  • Strong “fit” with referral sources and advisory team members (including other advisors, attorneys, accountants, bankers and investment bankers)
  • Values align
  • Personality consistency

Again, maximizing price to the seller, particularly on an after tax basis, is always on the list. But, again in my experience, it gets little focus compared to other goals, probably due to the fact that these advisors built attractive businesses by concerning themselves with doing the right thing rather than the proceeds of any particular transaction.

On the buyer’s side, the goals tend to surround client retention.  We will talk in a later blog post about typical pricing in these transactions, but, to put it in the simplest terms, the “typical” price of an advisory practice is very enticing to the buyer if the buyer can retain a high percentage of the client relationships and their resulting revenue. With that in mind, the buyer’s goals tend to focus on the transition period:

  • The seller’s advocacy of the buyer as the right person for the client
  • The successful transition of client relationships
  • The successful transition of referral relationships
  • An in depth understanding of the seller’s systems and processes and how those impact the client experience
  • Oftentimes, a desire to be mentored by the seller on business, relationship building and substance

As to where the most common goal conflicts exist, the top one is the contingency of the purchase price.  As I stated above, simply put, in my opinion, if retention is high, when a market common purchase price of 1.5 to 2x recurring revenue is used in the sale of an advisory practice, the buyer is getting a great deal.  Given that, most of the time, the seller is not willing to make the purchase price contingent upon retention.  But, again given the critical importance of retention, it is as common for the buyer to want a purchase price contingent on retention.  The buyer’s strategy is twofold: one, obviously, is to shift the risk of retention to the seller. The other is to financially motivate the seller to economically own retention and to take all possible steps to insure the client stays with the buyer.  One place where we have sometimes bridged this gap is to use a contingent purchase price wherein the seller gets the full purchase price with average retention and gets a material increase in purchase price with high retention.

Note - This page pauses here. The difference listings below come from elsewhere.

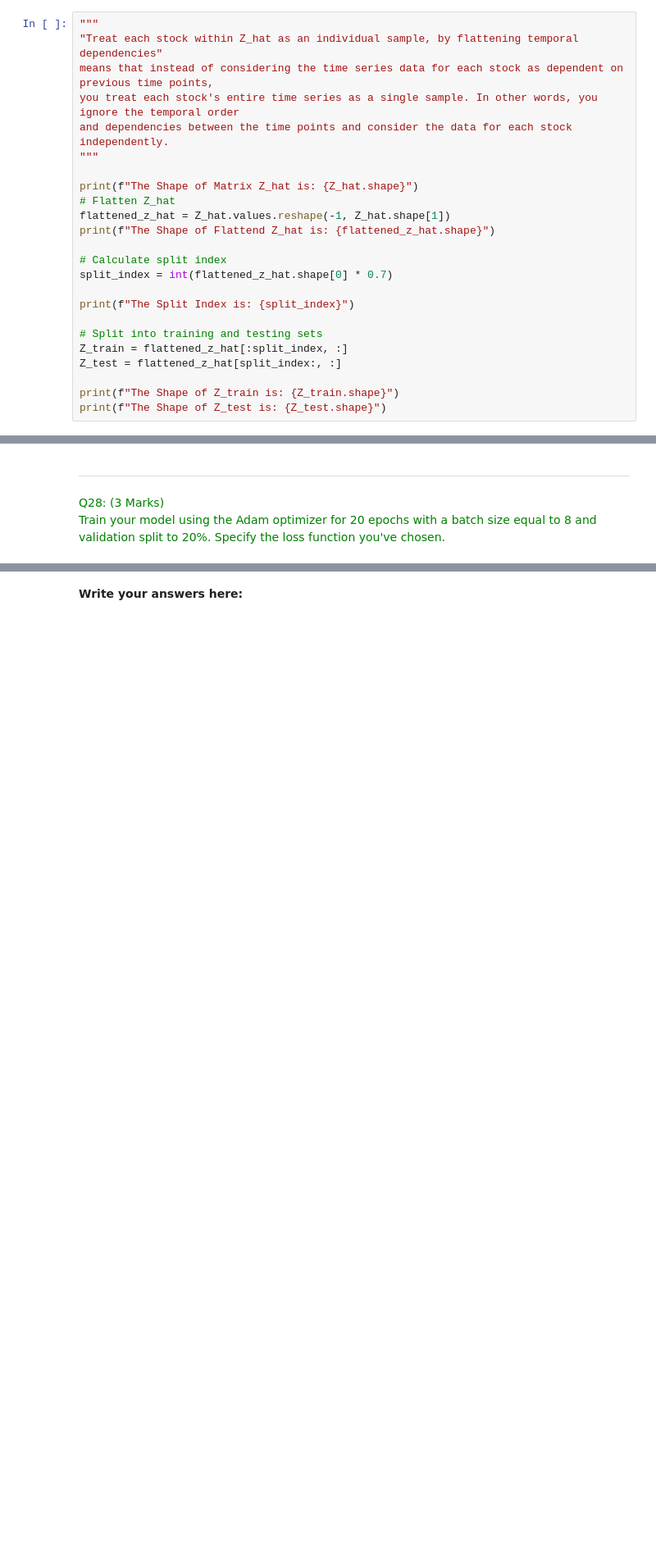
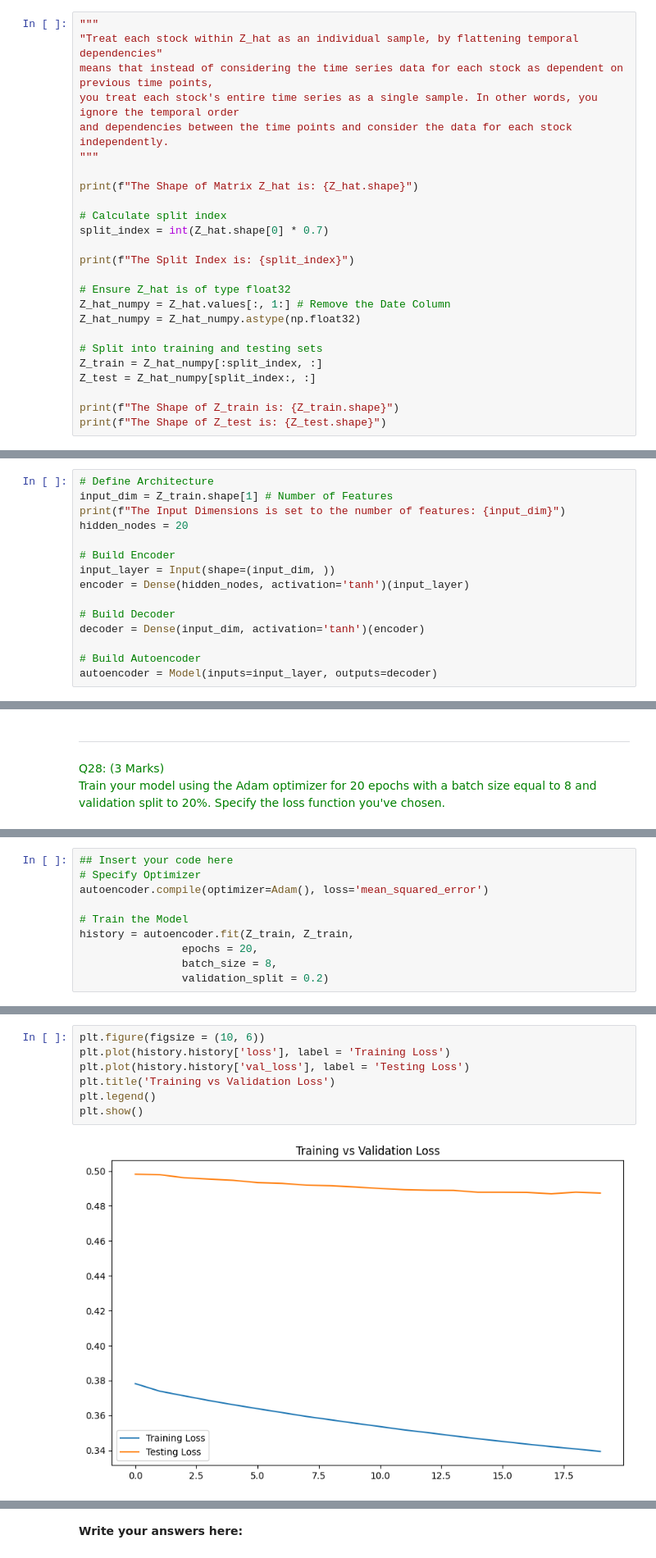
Before and after one commit to talhajamal11/ML_Project, a Jupyter notebook: src/CourseWork.ipynb, the cells around one changed output, grey strips where cells are left out. Shown: that part at 82% size. Saved outputs shown, nothing was run; the diff lists cells and outputs as text; blank space fills up the shorter version.

```diff
--- a/src/CourseWork.ipynb
+++ b/src/CourseWork.ipynb
@@ -1113,18 +1113,19 @@ and dependencies between the time points and consider the data for each stock in
 """
 
 print(f"The Shape of Matrix Z_hat is: {Z_hat.shape}")
-# Flatten Z_hat
-flattened_z_hat = Z_hat.values.reshape(-1, Z_hat.shape[1])
-print(f"The Shape of Flattend Z_hat is: {flattened_z_hat.shape}")
 
 # Calculate split index
-split_index = int(flattened_z_hat.shape[0] * 0.7)
+split_index = int(Z_hat.shape[0] * 0.7)
 
 print(f"The Split Index is: {split_index}")
 
+# Ensure Z_hat is of type float32
+Z_hat_numpy = Z_hat.values[:, 1:] # Remove the Date Column
+Z_hat_numpy = Z_hat_numpy.astype(np.float32)
+
 # Split into training and testing sets
-Z_train = flattened_z_hat[:split_index, :]
-Z_test = flattened_z_hat[split_index:, :]
+Z_train = Z_hat_numpy[:split_index, :]
+Z_test = Z_hat_numpy[split_index:, :]
 
 print(f"The Shape of Z_train is: {Z_train.shape}")
 print(f"The Shape of Z_test is: {Z_test.shape}")
@@ -1146,0 +1151,15 @@ Please create an autoencoder following the instructions provided in  **[End-to-E
+# %%
+# Define Architecture
+input_dim = Z_train.shape[1] # Number of Features
+print(f"The Input Dimensions is set to the number of features: {input_dim}")
+hidden_nodes = 20
+
+# Build Encoder
+input_layer = Input(shape=(input_dim, ))
+encoder = Dense(hidden_nodes, activation='tanh')(input_layer)
+
+# Build Decoder
+decoder = Dense(input_dim, activation='tanh')(encoder)
+
+# Build Autoencoder
+autoencoder = Model(inputs=input_layer, outputs=decoder)
@@ -1164,0 +1199,10 @@ Train your model using the Adam optimizer for 20 epochs with a batch size equal
+# %%
+## Insert your code here
+# Specify Optimizer
+autoencoder.compile(optimizer=Adam(), loss='mean_squared_error')
+
+# Train the Model
+history = autoencoder.fit(Z_train, Z_train,
+                epochs = 20,
+                batch_size = 8,
+                validation_split = 0.2)
@@ -1165,3 +1227,12 @@ Train your model using the Adam optimizer for 20 epochs with a batch size equal
+# %%
+plt.figure(figsize = (10, 6))
+plt.plot(history.history['loss'], label = 'Training Loss')
+plt.plot(history.history['val_loss'], label = 'Testing Loss')
+plt.title('Training vs Validation Loss')
+plt.legend()
+plt.show()
+# %% [output]
+[figure, added]
 # %% [markdown]
 ---
 <font color=green>Q29: (3 Marks) </font>
```
Also changed, not shown: parts of 11 cells of this notebook.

The other common area of goal conflict is staff.  This conflict is natural and understandable.  The seller believes strongly in the staff he or she put together and sees it as the most obvious way to keep the clients and their revenue intact.  The seller believes the client has bought “the team” and thinks the buyer would be crazy to change it in any way.  The buyer, on the other hand, often has a different style with different strengths. These differences might mean that the buyer’s best team has different strengths and skills than the seller’s perfect team.  Also, the buyer might have a team already and want to use that team to service the seller’s clients.  These conflicts can often be resolved with creativity, but, in my experience, lack of agreement on the post-transaction team is the issue that craters the transaction.

So that is the first step to a successful advisory transition. Capture each party’s goals and see if they are consistent. If so, then the transaction can move forward. If not, the parties need to determine if they can creatively compromise. If they figure out a workable solution, it is on to the next topic- valuation or, stated another way, an agreement on price.